For farmers to get state funding, the local soil and water conservation district (SWCD) needs to approve a mandatory nutrient management plan for each farm. When manure is applied, the local SWCD needs to be notified within 24 to 48 hours. Every farm needs to follow the recommended setback distances and apply manure based on Ohio NRCS 590 standards. Before manure is applied, get a copy of the weather forecast for day of application and the location for each manure application. All manure must be incorporated or injected to a minimum of 2 inches within 24 hours or applied to a growing crop.

Other requirements include manure can not be surface applied when there is a 50% chance of precipitation exceeding 0.5 inches in a 24-hour period. To qualify, farmers must have land with a phosphorus Bray P1 50 ppm or less (100 #/P/Acre). Manure application after July 1st require a cover crop if there is no growing crop in the summer. For example, after wheat harvest since weeds do not count as a growing crop. If an over wintering cover crop is grown, the producer may be eligible for the Over Wintering Cover Crop practice. All manure needs to be applied by October 15 to qualify. The nitrogen manure application rates are based on the growing crop needs or the following year crop (example going to corn). For legumes and clovers, the rate of nitrogen in the manure is based on crop removal up to a maximum of 150# N/acre.

Farmers need to supply their local SWCD with a copy of their manure application, manure tests and analysis, and weather forecasts on an annual basis. Local SWCD’s will require the following information: 1) Date of application, 2) Place where manure is applied, 3) Number of acres, 4) Rate of application, 5) Total fertilizer or nutrient value in manure applied, 6) Manure test and analysis values, 7) Name of person applying manure, 8) Certificate holder or farmer who owns the manure, 9) Application method 10) Weather forecast for 24 hours, 11) Actual weather and soil conditions, and 12) For surface application only, if frozen or snow covered conditions occurred. For doing this practice, farmers can receive $35/acre for poultry manure and $60/acre for other types of manure that are applied and incorporated for up to three years.

For manure applied to growing crops, especially cover crops, grasses are a great choice. Grasses have fibrous roots and respond to N and P applied in the manure with vigorous growth, an indication that the N & P are tied up.

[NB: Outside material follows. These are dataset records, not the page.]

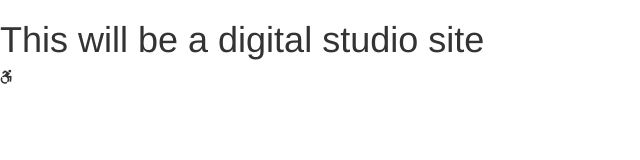
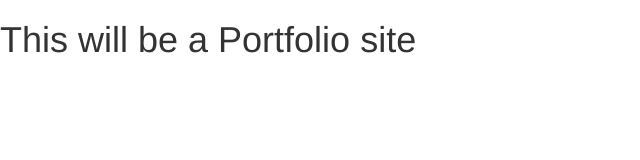
Before and after one commit to kmishal/Portfolio, a website: page app/index.html in a window 1280 px wide. Shown: the whole page, without its empty margins (0-640 px from the left). Drawn offline with Linux system fonts and the light colour scheme.

Commit message:
Update index.html

```diff
--- a/app/index.html
+++ b/app/index.html
@@ -15,8 +15,7 @@
 
 </head>
 <body>
-        <h1>This will be a digital studio site</h1>
-        <i class="fab fa-accessible-icon"></i>
+        <h1>This will be a Portfolio site</h1>
 
         <!-- jquery 3.3.1 -->
         <script src="./js/jquery.min.js"></script>
```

Over wintering cover crops like cereal rye (50#/A), barley (59#/A), triticale (60#/A), annual ryegrass (18#/A), and wheat (64#/A) can be applied if a single species is used. Over wintering legumes and clovers include red clover (9#/A), hairy vetch (16#/A), and crimson clover (12#/A). Other legumes and clover species like balansa clover which are not on the approved list may be able to be planted but check with your local SWCD. before purchasing. Over winter brassica cover crops like kale, rape, or canola (4#/A) can be also be applied.

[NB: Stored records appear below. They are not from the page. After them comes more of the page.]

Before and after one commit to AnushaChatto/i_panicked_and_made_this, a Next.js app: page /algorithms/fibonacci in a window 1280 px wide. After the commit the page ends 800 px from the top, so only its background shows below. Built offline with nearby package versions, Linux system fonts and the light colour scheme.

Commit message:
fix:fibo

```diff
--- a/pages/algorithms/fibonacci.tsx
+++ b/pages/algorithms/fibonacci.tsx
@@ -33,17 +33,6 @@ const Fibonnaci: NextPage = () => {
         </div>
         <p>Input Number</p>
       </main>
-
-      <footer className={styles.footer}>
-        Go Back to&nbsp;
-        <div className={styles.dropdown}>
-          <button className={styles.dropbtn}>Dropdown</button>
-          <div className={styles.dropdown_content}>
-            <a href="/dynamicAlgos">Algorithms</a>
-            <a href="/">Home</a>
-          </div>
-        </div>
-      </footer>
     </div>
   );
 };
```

Non over wintering cover crop like oats (40#A) and winter peas (40#/A) can be grown but will not qualify for the over wintering cover crop payment. Radish is a special case. It can be grown as a non over wintering cover crop but is limited to 2#/A and can only be used in a 1/3 mixture. Other non over wintering cover crops like Sudan, sorghum, millets (pearl, Japanese) and cowpeas needed to be planted by July 20th to qualify for the Ohio H20 program. Check with your local SWCD on the latest planting date which varies by species. For more information, request the All H2Ohio BMP Guidance Sheet, Exhibit B. Minimum seeding rates for single species and cover crop mixtures and planting date limitations are included in this document